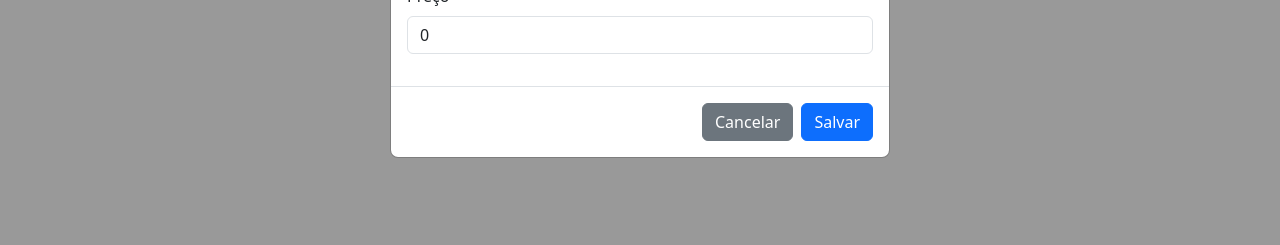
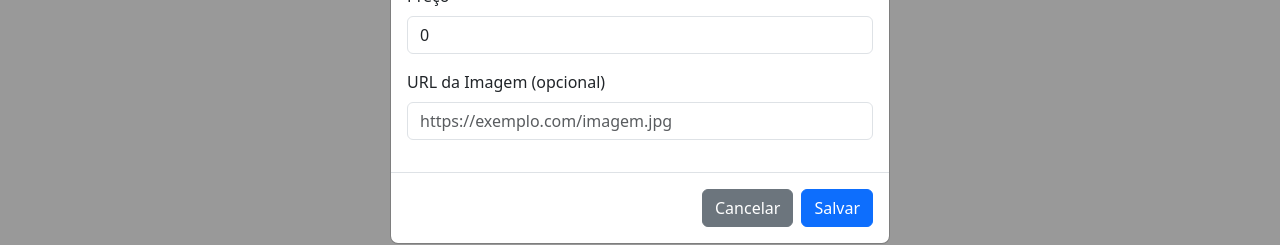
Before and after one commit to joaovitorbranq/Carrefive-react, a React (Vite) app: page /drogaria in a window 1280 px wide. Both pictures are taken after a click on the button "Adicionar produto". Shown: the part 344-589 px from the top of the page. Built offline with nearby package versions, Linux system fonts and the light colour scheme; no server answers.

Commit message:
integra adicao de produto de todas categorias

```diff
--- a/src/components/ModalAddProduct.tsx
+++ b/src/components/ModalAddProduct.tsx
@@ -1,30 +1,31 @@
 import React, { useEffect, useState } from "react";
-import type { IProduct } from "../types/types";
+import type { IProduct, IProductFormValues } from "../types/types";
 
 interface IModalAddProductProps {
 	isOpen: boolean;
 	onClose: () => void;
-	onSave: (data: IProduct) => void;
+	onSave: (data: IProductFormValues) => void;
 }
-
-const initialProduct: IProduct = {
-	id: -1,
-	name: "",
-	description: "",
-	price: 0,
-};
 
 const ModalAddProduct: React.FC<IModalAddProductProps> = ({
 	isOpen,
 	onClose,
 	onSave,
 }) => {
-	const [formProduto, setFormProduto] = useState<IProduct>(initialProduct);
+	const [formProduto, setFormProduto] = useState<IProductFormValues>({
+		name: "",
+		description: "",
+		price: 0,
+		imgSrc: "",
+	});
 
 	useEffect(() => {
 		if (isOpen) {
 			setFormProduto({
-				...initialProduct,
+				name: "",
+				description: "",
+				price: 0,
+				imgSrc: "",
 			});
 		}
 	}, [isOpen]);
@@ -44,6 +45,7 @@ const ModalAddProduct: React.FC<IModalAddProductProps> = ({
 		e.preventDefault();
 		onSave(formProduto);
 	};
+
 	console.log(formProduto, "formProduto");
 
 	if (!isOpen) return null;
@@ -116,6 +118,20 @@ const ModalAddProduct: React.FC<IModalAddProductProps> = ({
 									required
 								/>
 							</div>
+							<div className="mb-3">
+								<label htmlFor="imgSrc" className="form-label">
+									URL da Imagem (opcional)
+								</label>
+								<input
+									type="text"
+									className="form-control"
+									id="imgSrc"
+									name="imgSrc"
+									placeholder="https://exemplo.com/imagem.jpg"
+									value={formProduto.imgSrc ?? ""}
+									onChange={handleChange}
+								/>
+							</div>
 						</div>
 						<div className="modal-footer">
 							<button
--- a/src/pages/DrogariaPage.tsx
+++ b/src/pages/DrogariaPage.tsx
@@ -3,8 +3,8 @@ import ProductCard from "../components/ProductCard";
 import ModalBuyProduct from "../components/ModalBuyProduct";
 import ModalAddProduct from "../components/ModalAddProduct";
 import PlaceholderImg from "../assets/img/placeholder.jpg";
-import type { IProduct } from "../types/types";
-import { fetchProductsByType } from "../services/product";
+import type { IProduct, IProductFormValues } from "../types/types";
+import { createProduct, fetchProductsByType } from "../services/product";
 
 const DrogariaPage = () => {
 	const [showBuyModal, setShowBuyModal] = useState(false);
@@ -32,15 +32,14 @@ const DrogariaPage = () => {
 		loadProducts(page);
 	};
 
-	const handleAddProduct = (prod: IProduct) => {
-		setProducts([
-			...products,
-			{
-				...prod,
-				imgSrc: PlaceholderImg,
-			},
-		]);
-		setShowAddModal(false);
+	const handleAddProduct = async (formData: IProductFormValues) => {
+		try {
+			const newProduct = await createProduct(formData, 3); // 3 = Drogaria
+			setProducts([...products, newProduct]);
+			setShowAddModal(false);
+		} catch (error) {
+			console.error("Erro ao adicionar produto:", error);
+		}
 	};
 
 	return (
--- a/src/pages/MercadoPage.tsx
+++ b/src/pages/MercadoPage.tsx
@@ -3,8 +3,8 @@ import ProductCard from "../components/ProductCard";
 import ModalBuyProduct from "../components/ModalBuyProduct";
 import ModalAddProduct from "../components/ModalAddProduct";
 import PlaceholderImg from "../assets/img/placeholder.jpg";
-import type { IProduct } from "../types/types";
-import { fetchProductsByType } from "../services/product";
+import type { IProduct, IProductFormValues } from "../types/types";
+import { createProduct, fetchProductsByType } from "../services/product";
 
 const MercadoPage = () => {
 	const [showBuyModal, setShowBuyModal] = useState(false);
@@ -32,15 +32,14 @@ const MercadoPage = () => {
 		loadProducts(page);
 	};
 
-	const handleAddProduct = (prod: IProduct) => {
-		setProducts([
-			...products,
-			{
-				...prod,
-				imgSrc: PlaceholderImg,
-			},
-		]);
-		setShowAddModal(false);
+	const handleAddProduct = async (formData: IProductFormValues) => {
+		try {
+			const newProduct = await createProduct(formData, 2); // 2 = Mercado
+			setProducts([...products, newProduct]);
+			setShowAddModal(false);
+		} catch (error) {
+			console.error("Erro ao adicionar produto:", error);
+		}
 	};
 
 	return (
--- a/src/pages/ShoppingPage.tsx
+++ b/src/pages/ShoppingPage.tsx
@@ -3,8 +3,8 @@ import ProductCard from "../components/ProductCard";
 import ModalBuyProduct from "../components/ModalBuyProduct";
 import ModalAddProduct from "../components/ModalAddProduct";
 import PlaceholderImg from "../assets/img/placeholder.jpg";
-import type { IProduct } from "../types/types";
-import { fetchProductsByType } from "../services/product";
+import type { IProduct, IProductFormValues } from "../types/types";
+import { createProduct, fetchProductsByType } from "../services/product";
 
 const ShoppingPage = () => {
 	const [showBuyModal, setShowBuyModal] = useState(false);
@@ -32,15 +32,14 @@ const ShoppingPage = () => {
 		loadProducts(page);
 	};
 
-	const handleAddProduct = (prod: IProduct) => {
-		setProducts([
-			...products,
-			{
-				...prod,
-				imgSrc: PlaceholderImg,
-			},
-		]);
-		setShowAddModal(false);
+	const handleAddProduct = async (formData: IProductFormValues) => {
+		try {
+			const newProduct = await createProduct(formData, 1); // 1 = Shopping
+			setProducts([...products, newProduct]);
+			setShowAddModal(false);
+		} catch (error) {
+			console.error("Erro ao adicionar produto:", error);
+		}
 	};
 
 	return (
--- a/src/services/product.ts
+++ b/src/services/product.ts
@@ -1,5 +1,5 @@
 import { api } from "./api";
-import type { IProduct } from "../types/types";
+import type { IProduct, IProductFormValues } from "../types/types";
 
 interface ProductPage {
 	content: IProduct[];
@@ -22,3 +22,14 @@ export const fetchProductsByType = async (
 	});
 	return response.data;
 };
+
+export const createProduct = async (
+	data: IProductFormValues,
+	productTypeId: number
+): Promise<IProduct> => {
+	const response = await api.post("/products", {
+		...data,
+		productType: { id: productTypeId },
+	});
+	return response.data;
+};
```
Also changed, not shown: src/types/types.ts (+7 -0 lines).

###

WHAT TO PRODUCE:
Print each record exactly as it stands, skipping the pictures.

SOLUTION BELOW:
Before and after one commit to joaovitorbranq/Carrefive-react, a React (Vite) app: page /drogaria in a window 1280 px wide. Both pictures are taken after a click on the button "Adicionar produto". Shown: the part 344-589 px from the top of the page. Built offline with nearby package versions, Linux system fonts and the light colour scheme; no server answers.

Commit message:
integra adicao de produto de todas categorias

```diff
--- a/src/components/ModalAddProduct.tsx
+++ b/src/components/ModalAddProduct.tsx
@@ -1,30 +1,31 @@
 import React, { useEffect, useState } from "react";
-import type { IProduct } from "../types/types";
+import type { IProduct, IProductFormValues } from "../types/types";
 
 interface IModalAddProductProps {
 	isOpen: boolean;
 	onClose: () => void;
-	onSave: (data: IProduct) => void;
+	onSave: (data: IProductFormValues) => void;
 }
-
-const initialProduct: IProduct = {
-	id: -1,
-	name: "",
-	description: "",
-	price: 0,
-};
 
 const ModalAddProduct: React.FC<IModalAddProductProps> = ({
 	isOpen,
 	onClose,
 	onSave,
 }) => {
-	const [formProduto, setFormProduto] = useState<IProduct>(initialProduct);
+	const [formProduto, setFormProduto] = useState<IProductFormValues>({
+		name: "",
+		description: "",
+		price: 0,
+		imgSrc: "",
+	});
 
 	useEffect(() => {
 		if (isOpen) {
 			setFormProduto({
-				...initialProduct,
+				name: "",
+				description: "",
+				price: 0,
+				imgSrc: "",
 			});
 		}
 	}, [isOpen]);
@@ -44,6 +45,7 @@ const ModalAddProduct: React.FC<IModalAddProductProps> = ({
 		e.preventDefault();
 		onSave(formProduto);
 	};
+
 	console.log(formProduto, "formProduto");
 
 	if (!isOpen) return null;
@@ -116,6 +118,20 @@ const ModalAddProduct: React.FC<IModalAddProductProps> = ({
 									required
 								/>
 							</div>
+							<div className="mb-3">
+								<label htmlFor="imgSrc" className="form-label">
+									URL da Imagem (opcional)
+								</label>
+								<input
+									type="text"
+									className="form-control"
+									id="imgSrc"
+									name="imgSrc"
+									placeholder="https://exemplo.com/imagem.jpg"
+									value={formProduto.imgSrc ?? ""}
+									onChange={handleChange}
+								/>
+							</div>
 						</div>
 						<div className="modal-footer">
 							<button
--- a/src/pages/DrogariaPage.tsx
+++ b/src/pages/DrogariaPage.tsx
@@ -3,8 +3,8 @@ import ProductCard from "../components/ProductCard";
 import ModalBuyProduct from "../components/ModalBuyProduct";
 import ModalAddProduct from "../components/ModalAddProduct";
 import PlaceholderImg from "../assets/img/placeholder.jpg";
-import type { IProduct } from "../types/types";
-import { fetchProductsByType } from "../services/product";
+import type { IProduct, IProductFormValues } from "../types/types";
+import { createProduct, fetchProductsByType } from "../services/product";
 
 const DrogariaPage = () => {
 	const [showBuyModal, setShowBuyModal] = useState(false);
@@ -32,15 +32,14 @@ const DrogariaPage = () => {
 		loadProducts(page);
 	};
 
-	const handleAddProduct = (prod: IProduct) => {
-		setProducts([
-			...products,
-			{
-				...prod,
-				imgSrc: PlaceholderImg,
-			},
-		]);
-		setShowAddModal(false);
+	const handleAddProduct = async (formData: IProductFormValues) => {
+		try {
+			const newProduct = await createProduct(formData, 3); // 3 = Drogaria
+			setProducts([...products, newProduct]);
+			setShowAddModal(false);
+		} catch (error) {
+			console.error("Erro ao adicionar produto:", error);
+		}
 	};
 
 	return (
--- a/src/pages/MercadoPage.tsx
+++ b/src/pages/MercadoPage.tsx
@@ -3,8 +3,8 @@ import ProductCard from "../components/ProductCard";
 import ModalBuyProduct from "../components/ModalBuyProduct";
 import ModalAddProduct from "../components/ModalAddProduct";
 import PlaceholderImg from "../assets/img/placeholder.jpg";
-import type { IProduct } from "../types/types";
-import { fetchProductsByType } from "../services/product";
+import type { IProduct, IProductFormValues } from "../types/types";
+import { createProduct, fetchProductsByType } from "../services/product";
 
 const MercadoPage = () => {
 	const [showBuyModal, setShowBuyModal] = useState(false);
@@ -32,15 +32,14 @@ const MercadoPage = () => {
 		loadProducts(page);
 	};
 
-	const handleAddProduct = (prod: IProduct) => {
-		setProducts([
-			...products,
-			{
-				...prod,
-				imgSrc: PlaceholderImg,
-			},
-		]);
-		setShowAddModal(false);
+	const handleAddProduct = async (formData: IProductFormValues) => {
+		try {
+			const newProduct = await createProduct(formData, 2); // 2 = Mercado
+			setProducts([...products, newProduct]);
+			setShowAddModal(false);
+		} catch (error) {
+			console.error("Erro ao adicionar produto:", error);
+		}
 	};
 
 	return (
--- a/src/pages/ShoppingPage.tsx
+++ b/src/pages/ShoppingPage.tsx
@@ -3,8 +3,8 @@ import ProductCard from "../components/ProductCard";
 import ModalBuyProduct from "../components/ModalBuyProduct";
 import ModalAddProduct from "../components/ModalAddProduct";
 import PlaceholderImg from "../assets/img/placeholder.jpg";
-import type { IProduct } from "../types/types";
-import { fetchProductsByType } from "../services/product";
+import type { IProduct, IProductFormValues } from "../types/types";
+import { createProduct, fetchProductsByType } from "../services/product";
 
 const ShoppingPage = () => {
 	const [showBuyModal, setShowBuyModal] = useState(false);
@@ -32,15 +32,14 @@ const ShoppingPage = () => {
 		loadProducts(page);
 	};
 
-	const handleAddProduct = (prod: IProduct) => {
-		setProducts([
-			...products,
-			{
-				...prod,
-				imgSrc: PlaceholderImg,
-			},
-		]);
-		setShowAddModal(false);
+	const handleAddProduct = async (formData: IProductFormValues) => {
+		try {
+			const newProduct = await createProduct(formData, 1); // 1 = Shopping
+			setProducts([...products, newProduct]);
+			setShowAddModal(false);
+		} catch (error) {
+			console.error("Erro ao adicionar produto:", error);
+		}
 	};
 
 	return (
--- a/src/services/product.ts
+++ b/src/services/product.ts
@@ -1,5 +1,5 @@
 import { api } from "./api";
-import type { IProduct } from "../types/types";
+import type { IProduct, IProductFormValues } from "../types/types";
 
 interface ProductPage {
 	content: IProduct[];
@@ -22,3 +22,14 @@ export const fetchProductsByType = async (
 	});
 	return response.data;
 };
+
+export const createProduct = async (
+	data: IProductFormValues,
+	productTypeId: number
+): Promise<IProduct> => {
+	const response = await api.post("/products", {
+		...data,
+		productType: { id: productTypeId },
+	});
+	return response.data;
+};
```
Also changed, not shown: src/types/types.ts (+7 -0 lines).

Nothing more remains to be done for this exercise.